I must say that is a silly, indeed, embarrassing statement for a candidate for president of the United States to make. Obviously, you make preparations before you engage in any meeting. You made preparations before this interview. Of course there are preparations. The notion that you meet without precondition, however, is not a process point. It’s a substantive point, and for him to try to align the distinction that way — I just think that’s embarrassing. I think the American people are a lot smarter than that.

Bolton felt that Obama has to learn to weigh the positives and negatives of any meeting BEFORE promising one and lays out the case against any meeting without pre-conditions:

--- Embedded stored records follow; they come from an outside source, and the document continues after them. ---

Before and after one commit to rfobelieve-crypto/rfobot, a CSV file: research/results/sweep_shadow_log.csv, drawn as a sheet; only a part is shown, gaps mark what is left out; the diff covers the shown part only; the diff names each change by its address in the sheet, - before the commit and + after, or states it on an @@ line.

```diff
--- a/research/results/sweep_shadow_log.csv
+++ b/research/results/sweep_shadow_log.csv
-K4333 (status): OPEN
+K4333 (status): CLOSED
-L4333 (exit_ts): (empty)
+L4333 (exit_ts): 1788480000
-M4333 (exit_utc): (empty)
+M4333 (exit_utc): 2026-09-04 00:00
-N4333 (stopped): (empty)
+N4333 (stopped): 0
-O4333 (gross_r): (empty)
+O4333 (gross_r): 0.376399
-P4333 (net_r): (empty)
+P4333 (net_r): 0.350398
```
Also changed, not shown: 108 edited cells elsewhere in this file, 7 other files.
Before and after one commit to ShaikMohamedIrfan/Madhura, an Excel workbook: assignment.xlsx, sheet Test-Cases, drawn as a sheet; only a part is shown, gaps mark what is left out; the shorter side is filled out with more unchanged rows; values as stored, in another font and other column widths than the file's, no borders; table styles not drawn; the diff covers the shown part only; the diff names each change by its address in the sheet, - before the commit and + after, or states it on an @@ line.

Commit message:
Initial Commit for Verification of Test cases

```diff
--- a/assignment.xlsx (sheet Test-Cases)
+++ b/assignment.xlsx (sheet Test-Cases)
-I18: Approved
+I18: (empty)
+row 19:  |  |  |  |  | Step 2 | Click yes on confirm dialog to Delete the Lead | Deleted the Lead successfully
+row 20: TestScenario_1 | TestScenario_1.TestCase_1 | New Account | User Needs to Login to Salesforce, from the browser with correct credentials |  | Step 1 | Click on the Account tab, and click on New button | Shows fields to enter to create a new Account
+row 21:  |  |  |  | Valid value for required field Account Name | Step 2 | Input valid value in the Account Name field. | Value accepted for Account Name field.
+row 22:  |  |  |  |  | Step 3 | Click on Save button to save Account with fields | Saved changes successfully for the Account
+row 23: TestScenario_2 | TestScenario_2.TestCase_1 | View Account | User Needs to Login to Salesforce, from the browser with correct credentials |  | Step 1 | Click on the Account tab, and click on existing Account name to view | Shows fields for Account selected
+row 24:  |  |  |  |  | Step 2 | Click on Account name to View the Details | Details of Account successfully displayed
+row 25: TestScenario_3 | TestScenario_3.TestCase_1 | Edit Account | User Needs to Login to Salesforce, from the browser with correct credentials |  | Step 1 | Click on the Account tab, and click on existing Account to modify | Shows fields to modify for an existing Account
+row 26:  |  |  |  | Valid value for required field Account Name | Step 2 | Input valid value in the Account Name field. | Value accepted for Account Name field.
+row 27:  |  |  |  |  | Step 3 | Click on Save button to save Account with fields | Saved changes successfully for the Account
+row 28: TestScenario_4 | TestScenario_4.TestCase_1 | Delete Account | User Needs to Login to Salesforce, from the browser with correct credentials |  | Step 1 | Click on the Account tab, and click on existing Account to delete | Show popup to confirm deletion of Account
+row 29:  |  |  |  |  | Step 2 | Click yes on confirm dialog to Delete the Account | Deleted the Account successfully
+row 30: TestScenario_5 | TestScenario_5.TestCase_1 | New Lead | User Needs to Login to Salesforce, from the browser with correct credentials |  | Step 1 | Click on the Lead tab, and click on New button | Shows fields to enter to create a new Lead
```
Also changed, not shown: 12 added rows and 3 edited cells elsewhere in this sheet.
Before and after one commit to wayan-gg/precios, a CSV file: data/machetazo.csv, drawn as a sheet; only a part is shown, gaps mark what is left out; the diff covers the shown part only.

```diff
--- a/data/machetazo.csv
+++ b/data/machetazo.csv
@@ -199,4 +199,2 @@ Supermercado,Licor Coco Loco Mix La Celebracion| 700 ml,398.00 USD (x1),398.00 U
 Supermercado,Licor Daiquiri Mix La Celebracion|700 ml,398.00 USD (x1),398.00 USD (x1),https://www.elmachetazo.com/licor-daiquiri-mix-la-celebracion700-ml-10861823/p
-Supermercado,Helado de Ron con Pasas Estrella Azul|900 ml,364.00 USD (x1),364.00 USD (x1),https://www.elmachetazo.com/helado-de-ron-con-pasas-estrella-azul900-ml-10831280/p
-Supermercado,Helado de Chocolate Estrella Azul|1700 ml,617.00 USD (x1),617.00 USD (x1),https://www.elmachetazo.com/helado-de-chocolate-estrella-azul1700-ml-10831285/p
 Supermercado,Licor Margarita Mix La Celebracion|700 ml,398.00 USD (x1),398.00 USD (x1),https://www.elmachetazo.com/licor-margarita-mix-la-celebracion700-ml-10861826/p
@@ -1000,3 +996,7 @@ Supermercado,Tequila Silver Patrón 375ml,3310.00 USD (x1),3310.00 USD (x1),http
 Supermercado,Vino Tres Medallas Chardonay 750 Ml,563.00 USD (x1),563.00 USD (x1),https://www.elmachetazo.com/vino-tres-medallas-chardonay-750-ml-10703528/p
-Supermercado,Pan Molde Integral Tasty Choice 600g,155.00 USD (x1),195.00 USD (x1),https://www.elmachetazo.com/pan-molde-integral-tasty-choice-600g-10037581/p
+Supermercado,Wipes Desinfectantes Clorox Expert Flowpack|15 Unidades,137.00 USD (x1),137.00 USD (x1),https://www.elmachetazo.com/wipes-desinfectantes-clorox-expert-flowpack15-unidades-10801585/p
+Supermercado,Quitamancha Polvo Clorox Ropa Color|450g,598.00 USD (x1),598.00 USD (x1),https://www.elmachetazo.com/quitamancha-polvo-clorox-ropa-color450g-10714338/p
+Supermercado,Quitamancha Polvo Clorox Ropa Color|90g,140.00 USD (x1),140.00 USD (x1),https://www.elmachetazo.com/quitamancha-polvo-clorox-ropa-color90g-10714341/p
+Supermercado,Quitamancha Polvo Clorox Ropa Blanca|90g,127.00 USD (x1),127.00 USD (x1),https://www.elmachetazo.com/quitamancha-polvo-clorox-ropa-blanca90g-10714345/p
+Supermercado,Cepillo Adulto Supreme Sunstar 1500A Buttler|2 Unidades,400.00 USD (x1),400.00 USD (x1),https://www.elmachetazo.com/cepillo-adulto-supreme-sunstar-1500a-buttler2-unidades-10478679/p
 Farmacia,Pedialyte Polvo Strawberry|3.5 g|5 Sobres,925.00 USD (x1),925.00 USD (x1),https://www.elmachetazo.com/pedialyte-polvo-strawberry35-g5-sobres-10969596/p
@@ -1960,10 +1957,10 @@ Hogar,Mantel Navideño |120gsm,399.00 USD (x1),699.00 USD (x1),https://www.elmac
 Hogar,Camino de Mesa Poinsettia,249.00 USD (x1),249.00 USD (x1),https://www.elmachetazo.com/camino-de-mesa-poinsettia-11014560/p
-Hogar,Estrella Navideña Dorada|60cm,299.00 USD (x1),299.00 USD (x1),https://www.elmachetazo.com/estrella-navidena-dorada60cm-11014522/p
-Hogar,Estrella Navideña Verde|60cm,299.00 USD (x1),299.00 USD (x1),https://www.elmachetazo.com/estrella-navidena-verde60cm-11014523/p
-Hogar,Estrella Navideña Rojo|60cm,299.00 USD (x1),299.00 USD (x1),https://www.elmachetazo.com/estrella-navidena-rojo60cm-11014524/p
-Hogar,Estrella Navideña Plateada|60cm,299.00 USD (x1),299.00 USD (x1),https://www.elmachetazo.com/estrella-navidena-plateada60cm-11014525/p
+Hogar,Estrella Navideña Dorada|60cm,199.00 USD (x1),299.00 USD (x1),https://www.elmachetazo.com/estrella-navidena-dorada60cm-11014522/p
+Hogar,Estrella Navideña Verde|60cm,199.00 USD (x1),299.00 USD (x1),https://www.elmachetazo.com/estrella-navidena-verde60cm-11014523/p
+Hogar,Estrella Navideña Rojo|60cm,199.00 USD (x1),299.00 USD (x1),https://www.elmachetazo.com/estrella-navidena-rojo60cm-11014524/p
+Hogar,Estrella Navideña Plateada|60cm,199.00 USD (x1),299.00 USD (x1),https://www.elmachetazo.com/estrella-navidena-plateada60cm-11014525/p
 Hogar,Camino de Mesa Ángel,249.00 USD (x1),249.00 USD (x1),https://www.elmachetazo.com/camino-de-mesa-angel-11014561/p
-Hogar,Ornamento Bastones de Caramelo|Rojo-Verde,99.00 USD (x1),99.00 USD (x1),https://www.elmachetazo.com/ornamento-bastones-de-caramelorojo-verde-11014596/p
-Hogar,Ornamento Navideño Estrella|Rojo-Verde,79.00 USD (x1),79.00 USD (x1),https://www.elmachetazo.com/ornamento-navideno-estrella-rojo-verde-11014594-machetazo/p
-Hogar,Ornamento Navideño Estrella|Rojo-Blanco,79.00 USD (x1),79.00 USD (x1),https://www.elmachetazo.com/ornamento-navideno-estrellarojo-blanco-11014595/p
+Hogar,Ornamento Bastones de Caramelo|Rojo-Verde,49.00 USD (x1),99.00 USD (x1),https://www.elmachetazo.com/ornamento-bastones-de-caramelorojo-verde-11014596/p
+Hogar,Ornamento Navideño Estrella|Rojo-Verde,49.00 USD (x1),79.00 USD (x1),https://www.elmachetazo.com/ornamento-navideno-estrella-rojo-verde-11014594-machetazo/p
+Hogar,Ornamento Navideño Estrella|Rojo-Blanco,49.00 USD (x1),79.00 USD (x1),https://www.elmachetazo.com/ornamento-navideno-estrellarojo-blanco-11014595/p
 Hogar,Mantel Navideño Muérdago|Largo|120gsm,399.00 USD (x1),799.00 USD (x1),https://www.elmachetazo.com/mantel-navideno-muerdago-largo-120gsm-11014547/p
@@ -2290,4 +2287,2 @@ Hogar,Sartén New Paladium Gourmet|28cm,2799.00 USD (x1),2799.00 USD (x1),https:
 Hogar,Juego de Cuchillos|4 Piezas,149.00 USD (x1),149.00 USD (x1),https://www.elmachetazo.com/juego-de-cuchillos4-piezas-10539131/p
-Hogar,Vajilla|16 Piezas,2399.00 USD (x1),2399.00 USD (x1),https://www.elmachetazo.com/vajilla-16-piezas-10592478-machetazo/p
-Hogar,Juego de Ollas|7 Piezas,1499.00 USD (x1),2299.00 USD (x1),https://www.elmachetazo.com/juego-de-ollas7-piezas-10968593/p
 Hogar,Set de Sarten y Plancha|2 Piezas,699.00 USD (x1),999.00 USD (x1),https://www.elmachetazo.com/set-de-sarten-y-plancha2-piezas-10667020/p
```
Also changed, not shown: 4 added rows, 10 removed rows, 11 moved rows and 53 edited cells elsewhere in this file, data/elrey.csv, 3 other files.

Well, I think the question you always have to ask yourself in a situation like this is what are the cost and benefits of negotiation. I think it is far too facile, as Senator Obama has said, to simply sit down without precondition with leaders like the leaders of Iran and North Korea. I’ll just name a couple of costs you have to weigh in the balance. First, the legitimacy you confer on leaders like that — legitimacy from meeting as equals with the United States that they can use both in their own internal political situation and externally in the broader world. And secondly — and this is particularly important in the case of states that are seeking or already have weapons of mass destruction — time works on the side of the proliferators. They use negotiations — and the Iranians and North Koreans have both proven this — to perfect the complex science and technology they need to master having these weapons. So simply sitting down with them gives them an asset — time — that they couldn’t otherwise obtain. So when you look at this and say, it’s not a question of do you talk with adversaries or not — the question is, what’s the cost-benefits analysis? And in these cases, I think Senator McCain clearly has the better of the argument.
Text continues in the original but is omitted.